What needs to be done:
Identify each line below that contains the word "Rock", and copy it out.

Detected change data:
-*-*-

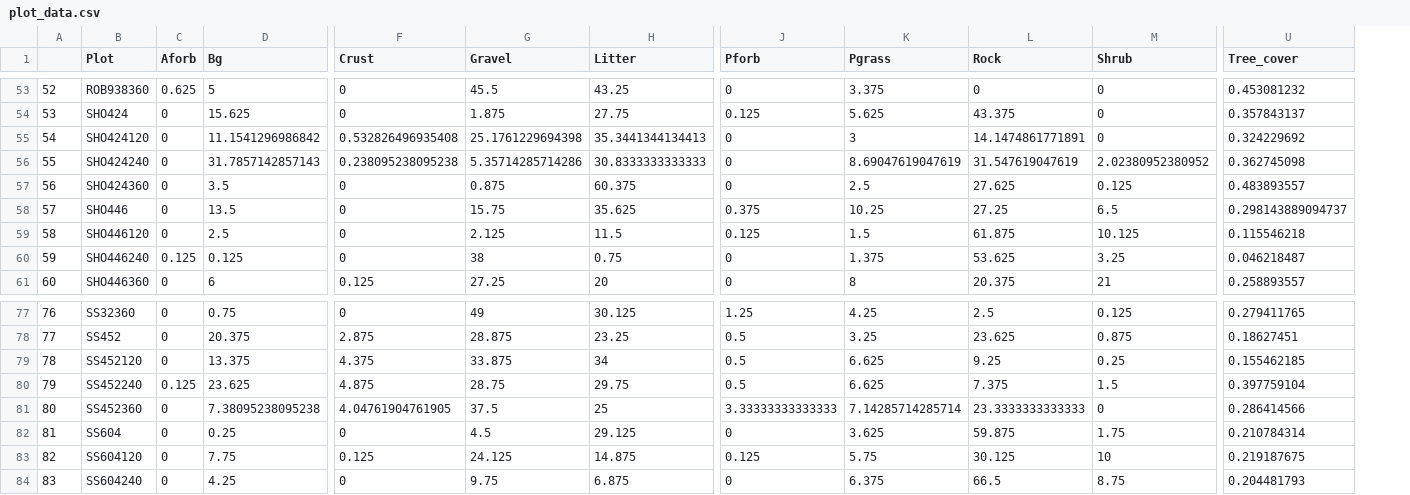
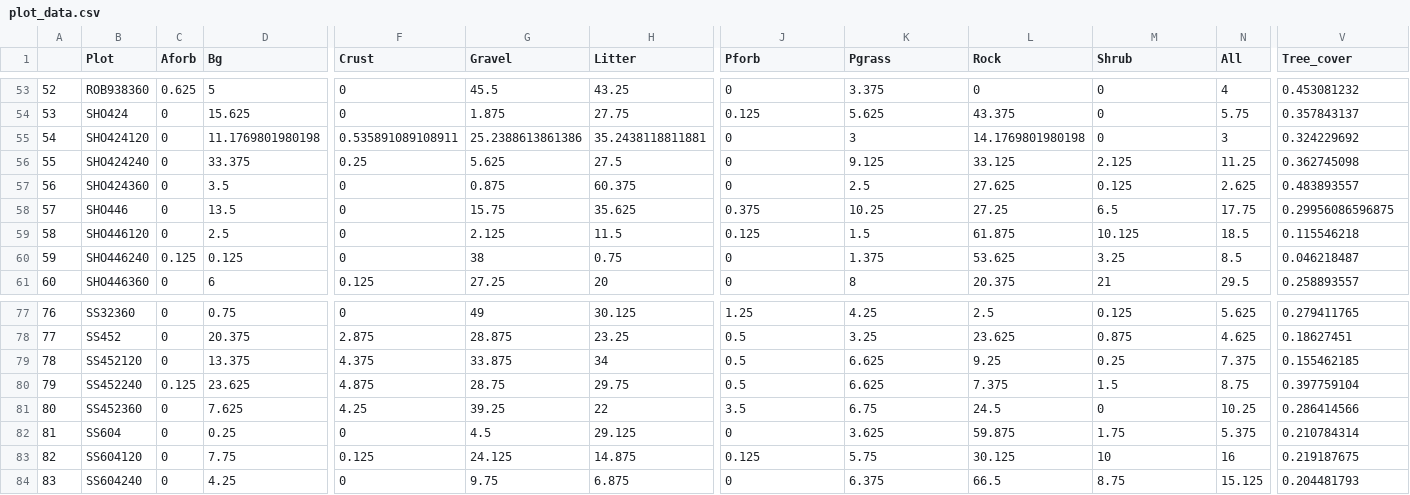
Before and after one commit to flakesw/Flake-and-Weisberg-pinyon-juniper-understory, a CSV file: clean data/plot_data.csv, drawn as a sheet; only a part is shown, gaps mark what is left out; addresses are those after the commit; the diff covers the shown part only; the diff names each change by its address in the sheet, - before the commit and + after, or states it on an @@ line.

```diff
--- a/clean data/plot_data.csv
+++ b/clean data/plot_data.csv
+column N (All), rows 53-61: 4 | 5.75 | 3 | 11.25 | 2.625 | 17.75 | 18.5 | 8.5 | 29.5; rows 77-84: 5.625 | 4.625 | 7.375 | 8.75 | 10.25 | 5.375 | 16 | 15.125
-D55 (Bg): 11.1541296986842
+D55 (Bg): 11.1769801980198
-F55 (Crust): 0.532826496935408
+F55 (Crust): 0.535891089108911
-G55 (Gravel): 25.1761229694398
+G55 (Gravel): 25.2388613861386
-H55 (Litter): 35.3441344134413
+H55 (Litter): 35.2438118811881
-L55 (Rock): 14.1474861771891
+L55 (Rock): 14.1769801980198
-D56 (Bg): 31.7857142857143
+D56 (Bg): 33.375
-F56 (Crust): 0.238095238095238
+F56 (Crust): 0.25
-G56 (Gravel): 5.35714285714286
+G56 (Gravel): 5.625
-H56 (Litter): 30.8333333333333
+H56 (Litter): 27.5
-K56 (Pgrass): 8.69047619047619
+K56 (Pgrass): 9.125
-L56 (Rock): 31.547619047619
+L56 (Rock): 33.125
-M56 (Shrub): 2.02380952380952
+M56 (Shrub): 2.125
-V58 (Tree_cover): 0.298143889094737
+V58 (Tree_cover): 0.29956086596875
-D81 (Bg): 7.38095238095238
+D81 (Bg): 7.625
-F81 (Crust): 4.04761904761905
+F81 (Crust): 4.25
-G81 (Gravel): 37.5
+G81 (Gravel): 39.25
-H81 (Litter): 25
+H81 (Litter): 22
-J81 (Pforb): 3.33333333333333
+J81 (Pforb): 3.5
-K81 (Pgrass): 7.14285714285714
+K81 (Pgrass): 6.75
-L81 (Rock): 23.3333333333333
+L81 (Rock): 24.5
```
Also changed, not shown: 1 added row, 1 removed row and 35 edited cells elsewhere in this file, 4 other files.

-*-*-

Task response:
-L55 (Rock): 14.1474861771891
+L55 (Rock): 14.1769801980198
-L56 (Rock): 31.547619047619
+L56 (Rock): 33.125
-L81 (Rock): 23.3333333333333
+L81 (Rock): 24.5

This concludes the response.